Task statement » Set down the complete data exactly as it appears below.

Available records »
= = = =
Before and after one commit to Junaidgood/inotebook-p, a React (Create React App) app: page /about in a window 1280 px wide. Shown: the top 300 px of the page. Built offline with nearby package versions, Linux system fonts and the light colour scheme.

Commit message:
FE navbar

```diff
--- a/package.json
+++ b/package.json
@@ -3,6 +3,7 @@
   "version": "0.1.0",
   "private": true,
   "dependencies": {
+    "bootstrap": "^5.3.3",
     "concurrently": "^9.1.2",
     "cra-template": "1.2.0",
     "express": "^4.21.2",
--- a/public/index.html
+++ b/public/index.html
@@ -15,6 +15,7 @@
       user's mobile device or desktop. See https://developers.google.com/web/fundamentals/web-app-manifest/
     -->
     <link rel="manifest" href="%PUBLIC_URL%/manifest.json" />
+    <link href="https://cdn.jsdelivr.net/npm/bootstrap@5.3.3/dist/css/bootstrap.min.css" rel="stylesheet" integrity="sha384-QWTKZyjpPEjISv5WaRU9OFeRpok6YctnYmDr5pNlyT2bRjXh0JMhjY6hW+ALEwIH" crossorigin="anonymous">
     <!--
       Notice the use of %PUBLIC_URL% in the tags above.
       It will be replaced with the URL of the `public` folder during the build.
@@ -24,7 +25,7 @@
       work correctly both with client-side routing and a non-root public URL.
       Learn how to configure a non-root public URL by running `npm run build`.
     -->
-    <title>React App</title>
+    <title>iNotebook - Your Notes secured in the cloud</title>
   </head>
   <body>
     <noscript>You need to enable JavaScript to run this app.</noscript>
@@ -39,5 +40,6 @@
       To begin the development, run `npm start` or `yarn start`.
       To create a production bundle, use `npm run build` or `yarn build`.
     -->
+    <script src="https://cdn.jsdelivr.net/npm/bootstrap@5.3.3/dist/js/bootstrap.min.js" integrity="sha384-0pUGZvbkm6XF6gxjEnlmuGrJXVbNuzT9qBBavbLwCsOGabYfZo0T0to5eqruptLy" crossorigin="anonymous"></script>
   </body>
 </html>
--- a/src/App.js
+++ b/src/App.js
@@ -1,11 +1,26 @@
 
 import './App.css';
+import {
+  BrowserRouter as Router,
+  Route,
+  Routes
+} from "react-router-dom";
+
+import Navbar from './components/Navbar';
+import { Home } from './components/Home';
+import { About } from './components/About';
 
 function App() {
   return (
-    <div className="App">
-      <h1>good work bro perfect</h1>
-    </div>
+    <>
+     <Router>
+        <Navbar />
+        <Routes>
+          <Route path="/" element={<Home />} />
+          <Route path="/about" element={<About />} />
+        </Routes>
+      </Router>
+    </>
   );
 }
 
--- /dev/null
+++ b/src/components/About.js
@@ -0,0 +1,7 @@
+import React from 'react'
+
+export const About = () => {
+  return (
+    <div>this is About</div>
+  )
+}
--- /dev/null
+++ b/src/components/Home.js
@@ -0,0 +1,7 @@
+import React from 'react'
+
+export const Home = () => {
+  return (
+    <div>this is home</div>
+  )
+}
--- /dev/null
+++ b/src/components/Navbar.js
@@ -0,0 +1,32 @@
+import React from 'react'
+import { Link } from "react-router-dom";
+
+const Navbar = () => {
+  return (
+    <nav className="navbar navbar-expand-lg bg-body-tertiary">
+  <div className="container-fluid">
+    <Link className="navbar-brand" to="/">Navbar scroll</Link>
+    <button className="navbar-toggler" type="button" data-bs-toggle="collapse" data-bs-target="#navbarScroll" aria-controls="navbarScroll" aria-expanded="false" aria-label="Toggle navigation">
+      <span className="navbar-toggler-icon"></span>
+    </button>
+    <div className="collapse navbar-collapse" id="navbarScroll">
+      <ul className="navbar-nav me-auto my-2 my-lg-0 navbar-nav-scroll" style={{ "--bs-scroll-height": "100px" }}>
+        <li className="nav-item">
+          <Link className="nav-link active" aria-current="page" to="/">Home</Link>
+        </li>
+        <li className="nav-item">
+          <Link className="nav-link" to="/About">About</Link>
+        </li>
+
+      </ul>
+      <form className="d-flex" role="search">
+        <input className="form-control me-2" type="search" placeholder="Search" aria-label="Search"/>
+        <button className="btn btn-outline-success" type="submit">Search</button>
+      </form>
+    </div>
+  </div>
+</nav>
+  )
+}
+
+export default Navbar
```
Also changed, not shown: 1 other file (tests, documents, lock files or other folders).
= = = =
Exercise result »
Before and after one commit to Junaidgood/inotebook-p, a React (Create React App) app: page /about in a window 1280 px wide. Shown: the top 300 px of the page. Built offline with nearby package versions, Linux system fonts and the light colour scheme.

Commit message:
FE navbar

```diff
--- a/package.json
+++ b/package.json
@@ -3,6 +3,7 @@
   "version": "0.1.0",
   "private": true,
   "dependencies": {
+    "bootstrap": "^5.3.3",
     "concurrently": "^9.1.2",
     "cra-template": "1.2.0",
     "express": "^4.21.2",
--- a/public/index.html
+++ b/public/index.html
@@ -15,6 +15,7 @@
       user's mobile device or desktop. See https://developers.google.com/web/fundamentals/web-app-manifest/
     -->
     <link rel="manifest" href="%PUBLIC_URL%/manifest.json" />
+    <link href="https://cdn.jsdelivr.net/npm/bootstrap@5.3.3/dist/css/bootstrap.min.css" rel="stylesheet" integrity="sha384-QWTKZyjpPEjISv5WaRU9OFeRpok6YctnYmDr5pNlyT2bRjXh0JMhjY6hW+ALEwIH" crossorigin="anonymous">
     <!--
       Notice the use of %PUBLIC_URL% in the tags above.
       It will be replaced with the URL of the `public` folder during the build.
@@ -24,7 +25,7 @@
       work correctly both with client-side routing and a non-root public URL.
       Learn how to configure a non-root public URL by running `npm run build`.
     -->
-    <title>React App</title>
+    <title>iNotebook - Your Notes secured in the cloud</title>
   </head>
   <body>
     <noscript>You need to enable JavaScript to run this app.</noscript>
@@ -39,5 +40,6 @@
       To begin the development, run `npm start` or `yarn start`.
       To create a production bundle, use `npm run build` or `yarn build`.
     -->
+    <script src="https://cdn.jsdelivr.net/npm/bootstrap@5.3.3/dist/js/bootstrap.min.js" integrity="sha384-0pUGZvbkm6XF6gxjEnlmuGrJXVbNuzT9qBBavbLwCsOGabYfZo0T0to5eqruptLy" crossorigin="anonymous"></script>
   </body>
 </html>
--- a/src/App.js
+++ b/src/App.js
@@ -1,11 +1,26 @@
 
 import './App.css';
+import {
+  BrowserRouter as Router,
+  Route,
+  Routes
+} from "react-router-dom";
+
+import Navbar from './components/Navbar';
+import { Home } from './components/Home';
+import { About } from './components/About';
 
 function App() {
   return (
-    <div className="App">
-      <h1>good work bro perfect</h1>
-    </div>
+    <>
+     <Router>
+        <Navbar />
+        <Routes>
+          <Route path="/" element={<Home />} />
+          <Route path="/about" element={<About />} />
+        </Routes>
+      </Router>
+    </>
   );
 }
 
--- /dev/null
+++ b/src/components/About.js
@@ -0,0 +1,7 @@
+import React from 'react'
+
+export const About = () => {
+  return (
+    <div>this is About</div>
+  )
+}
--- /dev/null
+++ b/src/components/Home.js
@@ -0,0 +1,7 @@
+import React from 'react'
+
+export const Home = () => {
+  return (
+    <div>this is home</div>
+  )
+}
--- /dev/null
+++ b/src/components/Navbar.js
@@ -0,0 +1,32 @@
+import React from 'react'
+import { Link } from "react-router-dom";
+
+const Navbar = () => {
+  return (
+    <nav className="navbar navbar-expand-lg bg-body-tertiary">
+  <div className="container-fluid">
+    <Link className="navbar-brand" to="/">Navbar scroll</Link>
+    <button className="navbar-toggler" type="button" data-bs-toggle="collapse" data-bs-target="#navbarScroll" aria-controls="navbarScroll" aria-expanded="false" aria-label="Toggle navigation">
+      <span className="navbar-toggler-icon"></span>
+    </button>
+    <div className="collapse navbar-collapse" id="navbarScroll">
+      <ul className="navbar-nav me-auto my-2 my-lg-0 navbar-nav-scroll" style={{ "--bs-scroll-height": "100px" }}>
+        <li className="nav-item">
+          <Link className="nav-link active" aria-current="page" to="/">Home</Link>
+        </li>
+        <li className="nav-item">
+          <Link className="nav-link" to="/About">About</Link>
+        </li>
+
+      </ul>
+      <form className="d-flex" role="search">
+        <input className="form-control me-2" type="search" placeholder="Search" aria-label="Search"/>
+        <button className="btn btn-outline-success" type="submit">Search</button>
+      </form>
+    </div>
+  </div>
+</nav>
+  )
+}
+
+export default Navbar
```
Also changed, not shown: 1 other file (tests, documents, lock files or other folders).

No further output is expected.